Galovin didn’t expect this much support when he started out.
“Running for office is completely foreign territory for me,” he said.
“The amount of voter support took me by surprise actually, and has helped quiet some doubts in my mind if this was really right for me,” he said.
Currently, Galovin has a 12-year-old that goes to a Marysville school as well as a foster child in his care.
Galovin is a former foster child and said from third-grade to ninth-grade he moved around to many different schools.
“I got to see a lot of the inconsistencies across school districts. A lot of the support services were different, sometimes even in the same district,” Galovin said.
He hopes to improve some of those issues with the schools, he said.
“Even some of the wealthier school districts have those same challenges. I want to help try to build a layout for how the school district can work more consistently,” he said.
As Galovin joins the board he said the district is heading in a positive direction and he hopes to continue projects already in the pipeline.
“A lot of their goals are the same as mine,” he said.
He hopes to foster the growth of Marysville educators.
“I want to allow teachers to reach outside their tool box to find something that works better,” Galovin said.
Improving the school environment for kids is also important for him, he said.
“I really think that to get bullying out of schools, you have to make the schools be like a family,” he said.
He points to 10th Street Middle School as a good example of community, which had about 150 of their 170 students attend this year’s Halloween event.
“That’s just a beautiful environment there, and I want to help make all of our schools have that kind of environment.
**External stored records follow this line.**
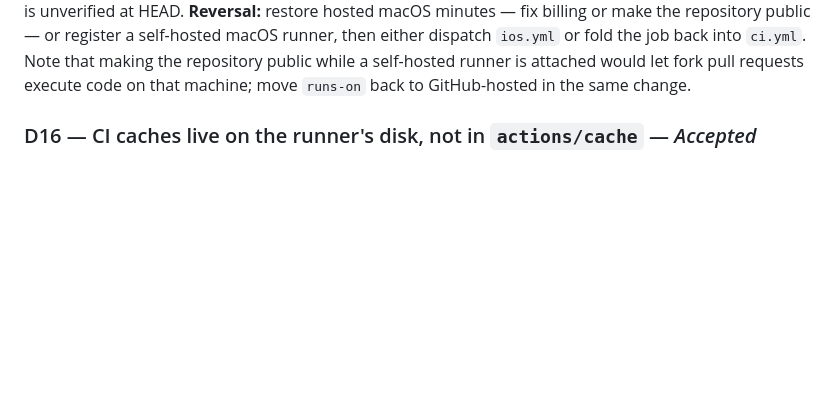
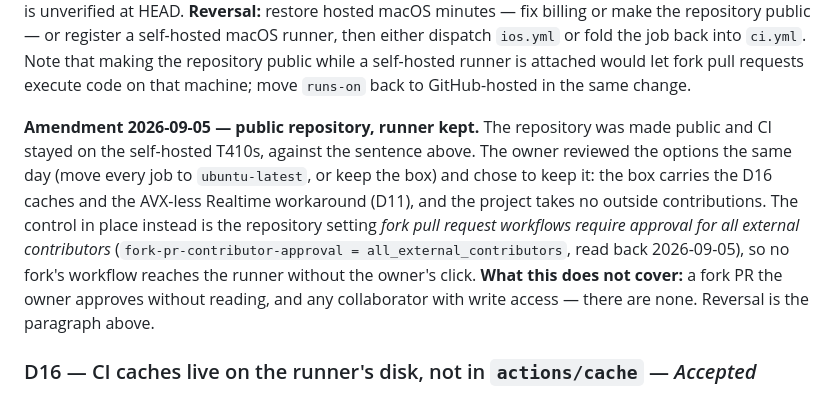
Before and after one commit to huyupwork-hub/upwork-system, a Markdown page: docs/DECISIONS.md, the part around the change. Drawn GitHub-style; blank space fills up the shorter version.

Commit message:
docs(decisions): D15 amendment — repository public, runner kept by owner decision
The T410s stays as the CI runner with fork-PR approval for all external
contributors as the control, reviewed and chosen by the owner on 2026-09-05.
What that does and does not cover is written down.

Co-Authored-By: Claude Fable 5.1 <noreply@anthropic.com>

```diff
--- a/docs/DECISIONS.md
+++ b/docs/DECISIONS.md
@@ -211,6 +211,17 @@ or register a self-hosted macOS runner, then either dispatch `ios.yml` or fold t
 back into `ci.yml`. Note that making the repository public while a self-hosted runner is
 attached would let fork pull requests execute code on that machine; move `runs-on` back
 to GitHub-hosted in the same change.
+
+**Amendment 2026-09-05 — public repository, runner kept.** The repository was made public
+and CI stayed on the self-hosted T410s, against the sentence above. The owner reviewed the
+options the same day (move every job to `ubuntu-latest`, or keep the box) and chose to keep
+it: the box carries the D16 caches and the AVX-less Realtime workaround (D11), and the
+project takes no outside contributions. The control in place instead is the repository
+setting *fork pull request workflows require approval for all external contributors*
+(`fork-pr-contributor-approval = all_external_contributors`, read back 2026-09-05), so no
+fork's workflow reaches the runner without the owner's click. **What this does not cover:**
+a fork PR the owner approves without reading, and any collaborator with write access —
+there are none. Reversal is the paragraph above.
 
 ### D16 — CI caches live on the runner's disk, not in `actions/cache` — *Accepted*
 No `actions/cache` steps. `~/.gradle` (→ `/data/gradle`), `~/.pub-cache`, `~/android-sdk`
```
I know that’s a tall order,” he said.
Galovin said he has already talked with parents who have helped to guide his thinking and encourages parents to reach out to him if they want their voice and opinions heard.
“I want to win the trust of the people, and let them know that they can call me on my phone at any time,” he said.
He said Marysville parents and community members can call him at 425-272-3233.